Emotion Study and Massage Therapy
ALEX CHADWICK, host:
Chris Neam is a licensed massage therapist in Ventura, California. Chris, this study about communicating emotions through touch, a scientific study: I wonder if this is something that masseuses might say, well, we've actually known this for quite a while, actually maybe a couple of thousand years.
Mr. CHRIS NEAM (Massage Therapist): I think so, yes, because I think all massage therapists are very, very intuitive. Touch is something that people so desperately need. And I think certainly the Tao Healing Arts Center that I was working in, a great deal of people came in just to be touched, just to have that communication with another human being.
CHADWICK: As Michelle described this experiment in her report, the subjects were trying to communicate specific emotions through touch and the sender would touch the receiver sort of in the way that a masseuse might touch someone. But I wonder if you read emotions the other way. That is, do you think that you know, sometimes anyway, what a person is feeling when you touch them?
Mr. NEAM: Yes. In Los Angeles for instance, a lot of people come into the session very stressed, trying to find parking or whatever. The initial process is to let them know that they're safe, it's a very safe environment for them to completely, totally relax and just let go of any emotion that they wish to.
CHADWICK: I was interested to see in Michelle's report that one of the emotions that you can express through touch is sympathy.
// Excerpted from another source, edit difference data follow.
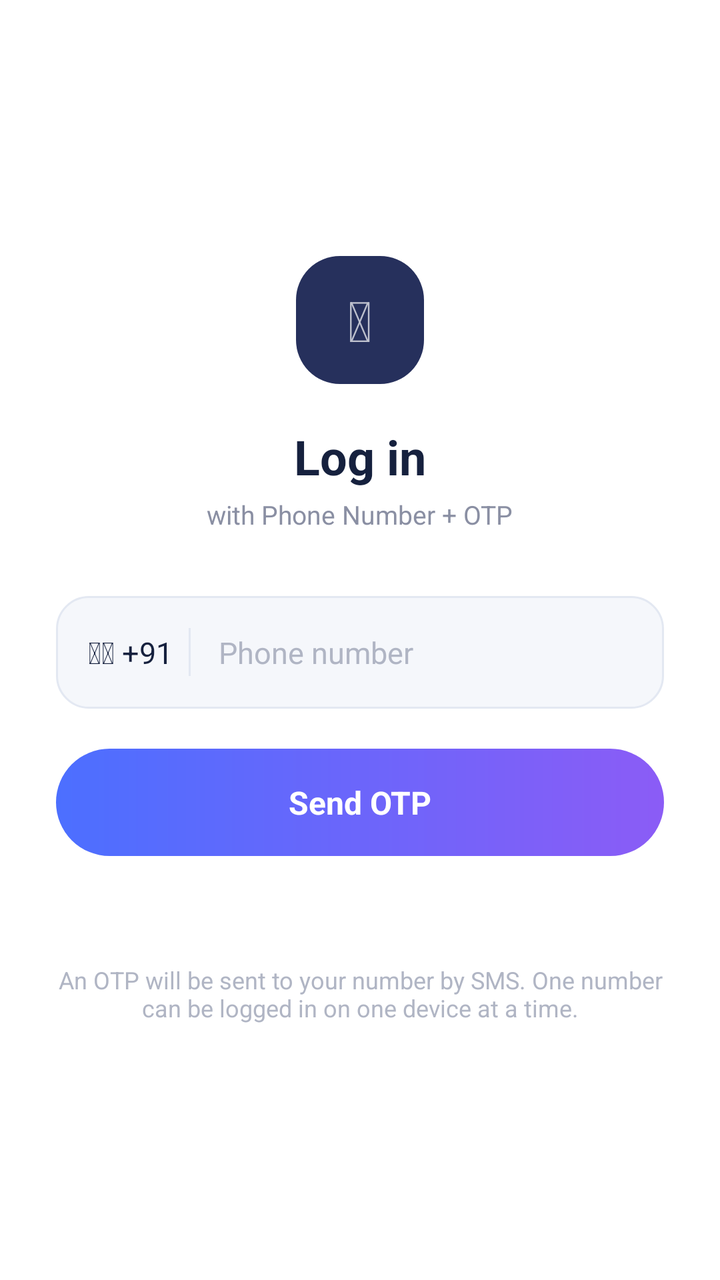
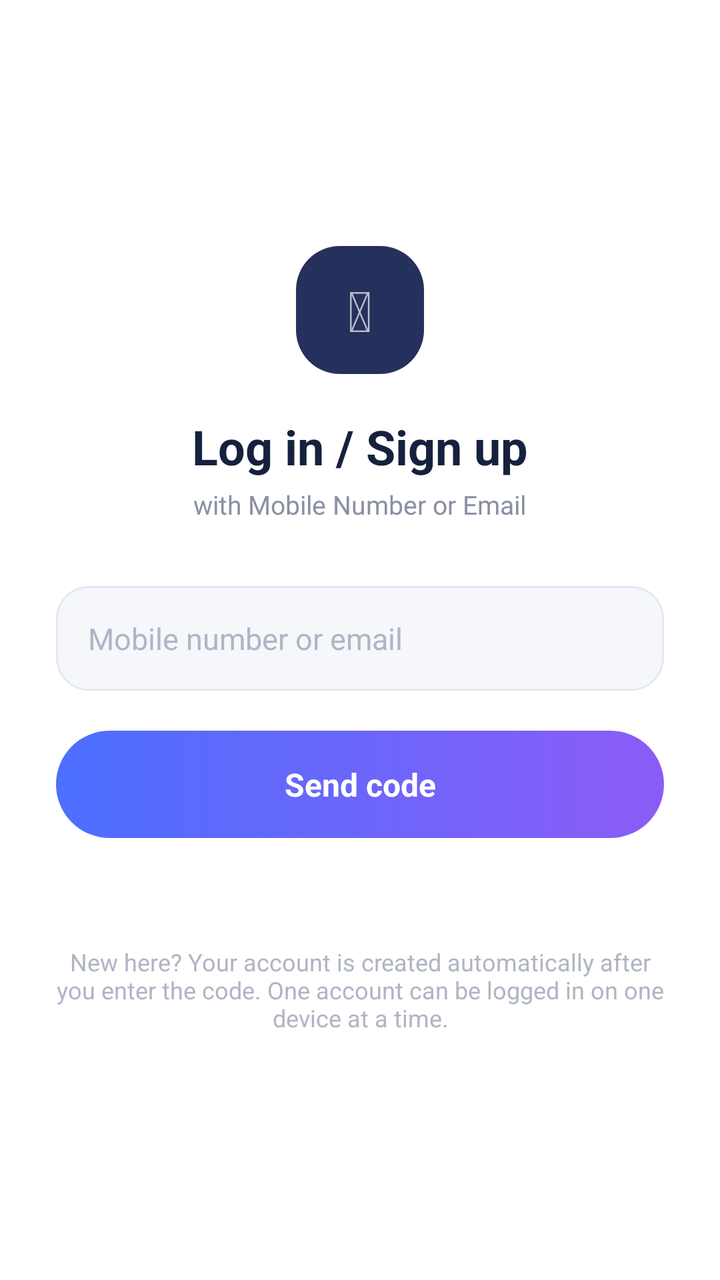

An Android layout rendered at two revisions. The XML below is the earlier revision; the diff shows what the commit changed to produce the second picture.
<!-- AndroidManifest.xml: application theme Theme.AutoDialer -->
<!-- res/layout/activity_login.xml -->
<?xml version="1.0" encoding="utf-8"?>
<ScrollView xmlns:android="http://schemas.android.com/apk/res/android"
    android:layout_width="match_parent"
    android:layout_height="match_parent"
    android:background="#FFFFFF"
    android:fillViewport="true">

    <LinearLayout
        android:layout_width="match_parent"
        android:layout_height="match_parent"
        android:orientation="vertical"
        android:gravity="center"
        android:padding="28dp">

        <FrameLayout
            android:layout_width="64dp"
            android:layout_height="64dp"
            android:background="@drawable/bg_icon_chip">

            <TextView
                android:layout_width="wrap_content"
                android:layout_height="wrap_content"
                android:layout_gravity="center"
                android:text="&#128172;"
                android:textSize="28sp"/>
        </FrameLayout>

        <TextView
            android:layout_width="wrap_content"
            android:layout_height="wrap_content"
            android:layout_marginTop="20dp"
            android:text="Log in"
            android:textColor="#16213E"
            android:textStyle="bold"
            android:textSize="24sp"/>

        <TextView
            android:layout_width="wrap_content"
            android:layout_height="wrap_content"
            android:layout_marginTop="4dp"
            android:text="with Phone Number + OTP"
            android:textColor="#8A8FA3"
            android:textSize="13sp"/>

        <LinearLayout
            android:layout_width="match_parent"
            android:layout_height="wrap_content"
            android:orientation="horizontal"
            android:layout_marginTop="32dp"
            android:gravity="center_vertical"
            android:background="@drawable/bg_login_input"
            android:padding="4dp">

            <TextView
                android:layout_width="wrap_content"
                android:layout_height="wrap_content"
                android:paddingStart="12dp"
                android:paddingEnd="8dp"
                android:text="&#127470;&#127475; +91"
                android:textColor="#16213E"
                android:textSize="15sp"/>

            <View
                android:layout_width="1dp"
                android:layout_height="24dp"
                android:background="#E3E8F2"/>

            <EditText
                android:id="@+id/etPhone"
                android:layout_width="0dp"
                android:layout_weight="1"
                android:layout_height="wrap_content"
                android:inputType="phone"
                android:maxLength="10"
                android:hint="Phone number"
                android:textColor="#16213E"
                android:textColorHint="#B0B5C4"
                android:background="@android:color/transparent"
                android:padding="14dp"
                android:textSize="15sp"/>
        </LinearLayout>

        <TextView
            android:id="@+id/btnSendOtp"
            android:layout_width="match_parent"
            android:layout_height="wrap_content"
            android:layout_marginTop="20dp"
            android:background="@drawable/bg_login_button"
            android:gravity="center"
            android:padding="16dp"
            android:text="Send OTP"
            android:textColor="#FFFFFF"
            android:textStyle="bold"
            android:textSize="16sp"/>

        <LinearLayout
            android:id="@+id/otpSection"
            android:layout_width="match_parent"
            android:layout_height="wrap_content"
            android:orientation="vertical"
            android:layout_marginTop="20dp"
            android:visibility="gone">

            <EditText
                android:id="@+id/etOtp"
                android:layout_width="match_parent"
                android:layout_height="wrap_content"
                android:background="@drawable/bg_login_input"
                android:gravity="center"
                android:hint="6-digit OTP"
                android:inputType="number"
                android:maxLength="6"
                android:padding="14dp"
                android:textColor="#16213E"
                android:textColorHint="#B0B5C4"
                android:textSize="20sp"
                android:letterSpacing="0.3"/>

            <TextView
                android:id="@+id/btnVerifyOtp"
                android:layout_width="match_parent"
                android:layout_height="wrap_content"
                android:layout_marginTop="14dp"
                android:background="@drawable/bg_login_button"
                android:gravity="center"
                android:padding="16dp"
                android:text="Verify &amp; Log in"
                android:textColor="#FFFFFF"
                android:textStyle="bold"
                android:textSize="16sp"/>

            <LinearLayout
                android:layout_width="match_parent"
                android:layout_height="wrap_content"
                android:layout_marginTop="14dp"
                android:orientation="horizontal">

                <TextView
                    android:id="@+id/btnChangeNumber"
                    android:layout_width="0dp"
                    android:layout_weight="1"
                    android:layout_height="wrap_content"
                    android:padding="8dp"
                    android:text="Change number"
                    android:textColor="#6C63FF"
                    android:textSize="14sp"/>

                <TextView
                    android:id="@+id/btnResendOtp"
                    android:layout_width="wrap_content"
                    android:layout_height="wrap_content"
                    android:padding="8dp"
                    android:gravity="end"
                    android:text="Resend OTP"
                    android:textColor="#6C63FF"
                    android:textSize="14sp"/>
            </LinearLayout>
        </LinearLayout>

        <TextView
            android:id="@+id/tvLoginStatus"
            android:layout_width="match_parent"
            android:layout_height="wrap_content"
            android:layout_marginTop="16dp"
            android:gravity="center"
            android:textColor="#8A8FA3"
            android:textSize="13sp"/>

        <TextView
            android:layout_width="match_parent"
            android:layout_height="wrap_content"
            android:layout_marginTop="20dp"
            android:gravity="center"
            android:text="An OTP will be sent to your number by SMS. One number can be logged in on one device at a time."
            android:textColor="#B0B5C4"
            android:textSize="12sp"/>

    </LinearLayout>
</ScrollView>
<!-- resources referenced by this layout -->
<resources>
  <!-- drawable bg_icon_chip (drawable) -->
  <?xml version="1.0" encoding="utf-8"?>
  <shape xmlns:android="http://schemas.android.com/apk/res/android">
      <solid android:color="#26305C"/>
      <corners android:radius="22dp"/>
  </shape>
  <!-- drawable bg_login_button (drawable) -->
  <?xml version="1.0" encoding="utf-8"?>
  <ripple xmlns:android="http://schemas.android.com/apk/res/android"
      android:color="#40FFFFFF">
      <item>
  <shape xmlns:android="http://schemas.android.com/apk/res/android">
      <gradient
          android:startColor="@color/gradient_top"
          android:endColor="@color/gradient_bottom"
          android:angle="0"/>
      <corners android:radius="28dp"/>
  </shape>
      </item>
  </ripple>
  <!-- drawable bg_login_input (drawable) -->
  <?xml version="1.0" encoding="utf-8"?>
  <shape xmlns:android="http://schemas.android.com/apk/res/android">
      <solid android:color="#F5F7FB"/>
      <corners android:radius="16dp"/>
      <stroke android:width="1dp" android:color="#E3E8F2"/>
  </shape>
  <style name="Theme.AutoDialer" parent="Theme.MaterialComponents.NoActionBar">
          <item name="colorPrimary">@color/resume_bg</item>
          <item name="colorPrimaryVariant">@color/resume_bg</item>
          <item name="android:windowBackground">@color/bg_dark</item>
          <item name="android:textColorPrimary">@color/text_primary_dark</item>
          <item name="android:textColorSecondary">@color/text_secondary_dark</item>
      </style>
  <color name="gradient_top">#4C6FFF</color>
  <color name="gradient_bottom">#8B5CF6</color>
  <color name="resume_bg">#4C6FFF</color>
  <color name="bg_dark">#0D0E1A</color>
  <color name="text_primary_dark">#F6F7FC</color>
  <color name="text_secondary_dark">#A2A4C4</color>
</resources>

<!-- the commit's change to res/layout/activity_login.xml (unified diff, before → after) -->
@@ -29,7 +29,7 @@
             android:layout_width="wrap_content"
             android:layout_height="wrap_content"
             android:layout_marginTop="20dp"
-            android:text="Log in"
+            android:text="Log in / Sign up"
             android:textColor="#16213E"
             android:textStyle="bold"
             android:textSize="24sp"/>
@@ -38,47 +38,23 @@
             android:layout_width="wrap_content"
             android:layout_height="wrap_content"
             android:layout_marginTop="4dp"
-            android:text="with Phone Number + OTP"
+            android:text="with Mobile Number or Email"
             android:textColor="#8A8FA3"
             android:textSize="13sp"/>
 
-        <LinearLayout
+        <EditText
+            android:id="@+id/etPhone"
             android:layout_width="match_parent"
             android:layout_height="wrap_content"
-            android:orientation="horizontal"
             android:layout_marginTop="32dp"
-            android:gravity="center_vertical"
             android:background="@drawable/bg_login_input"
-            android:padding="4dp">
-
-            <TextView
-                android:layout_width="wrap_content"
-                android:layout_height="wrap_content"
-                android:paddingStart="12dp"
-                android:paddingEnd="8dp"
-                android:text="&#127470;&#127475; +91"
-                android:textColor="#16213E"
-                android:textSize="15sp"/>
-
-            <View
-                android:layout_width="1dp"
-                android:layout_height="24dp"
-                android:background="#E3E8F2"/>
-
-            <EditText
-                android:id="@+id/etPhone"
-                android:layout_width="0dp"
-                android:layout_weight="1"
-                android:layout_height="wrap_content"
-                android:inputType="phone"
-                android:maxLength="10"
-                android:hint="Phone number"
-                android:textColor="#16213E"
-                android:textColorHint="#B0B5C4"
-                android:background="@android:color/transparent"
-                android:padding="14dp"
-                android:textSize="15sp"/>
-        </LinearLayout>
+            android:hint="Mobile number or email"
+            android:inputType="textEmailAddress"
+            android:maxLength="100"
+            android:padding="16dp"
+            android:textColor="#16213E"
+            android:textColorHint="#B0B5C4"
+            android:textSize="15sp"/>
 
         <TextView
             android:id="@+id/btnSendOtp"
@@ -88,7 +64,7 @@
             android:background="@drawable/bg_login_button"
             android:gravity="center"
             android:padding="16dp"
-            android:text="Send OTP"
+            android:text="Send code"
             android:textColor="#FFFFFF"
             android:textStyle="bold"
             android:textSize="16sp"/>
@@ -107,7 +83,7 @@
                 android:layout_height="wrap_content"
                 android:background="@drawable/bg_login_input"
                 android:gravity="center"
-                android:hint="6-digit OTP"
+                android:hint="6-digit code"
                 android:inputType="number"
                 android:maxLength="6"
                 android:padding="14dp"
@@ -141,7 +117,7 @@
                     android:layout_weight="1"
                     android:layout_height="wrap_content"
                     android:padding="8dp"
-                    android:text="Change number"
+                    android:text="Change"
                     android:textColor="#6C63FF"
                     android:textSize="14sp"/>
 
@@ -151,7 +127,7 @@
                     android:layout_height="wrap_content"
                     android:padding="8dp"
                     android:gravity="end"
-                    android:text="Resend OTP"
+                    android:text="Resend code"
                     android:textColor="#6C63FF"
                     android:textSize="14sp"/>
             </LinearLayout>
@@ -171,7 +147,7 @@
             android:layout_height="wrap_content"
             android:layout_marginTop="20dp"
             android:gravity="center"
-            android:text="An OTP will be sent to your number by SMS. One number can be logged in on one device at a time."
+            android:text="New here? Your account is created automatically after you enter the code. One account can be logged in on one device at a time."
             android:textColor="#B0B5C4"
             android:textSize="12sp"/>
Sympathy is something that you can convey, and I would imagine this is something that people indeed would come in and ask for.
Mr. NEAM: Very much so. I had a client the other day who was grieving for the loss of his father and we had the session and he just was like a different person afterwards, and he moved on, from what he said, was to a place of understanding. I felt very flattered that he had found it this through a massage session.
CHADWICK: I wonder if you've had the experience, Chris, of seeing someone transformed in some emotional way, some kind of cathartic way, in the process. Has anyone ever wept in a massage session?
Mr. NEAM: Oh, very much so. I've had people almost jumping off the table with emotion. And massage therapists have an extraordinary power in their hands. Well, everyone does. Not just massage therapists. It there was a study done in Romania, in an orphanage. Children there who are not held, not touched, were banging their heads against the walls. They just desperately needed this physical communication with someone. I've always loved when people touch me and I love to touch people, because I - it's that initial intrinsic communication that I certainly love, and I think it's vital.
CHADWICK: Chris Neam, a massage therapist in Ventura, California, following the report in the scientific journal Emotion that emotions can be communicated reliably through touch. Chris Neam, thank you.
Mr. NEAM: Thank you.
NPR transcripts are created on a rush deadline by Verb8tm, Inc., an NPR contractor, and produced using a proprietary transcription process developed with NPR. This text may not be in its final form and may be updated or revised in the future. Accuracy and availability may vary. The authoritative record of NPR’s programming is the audio record.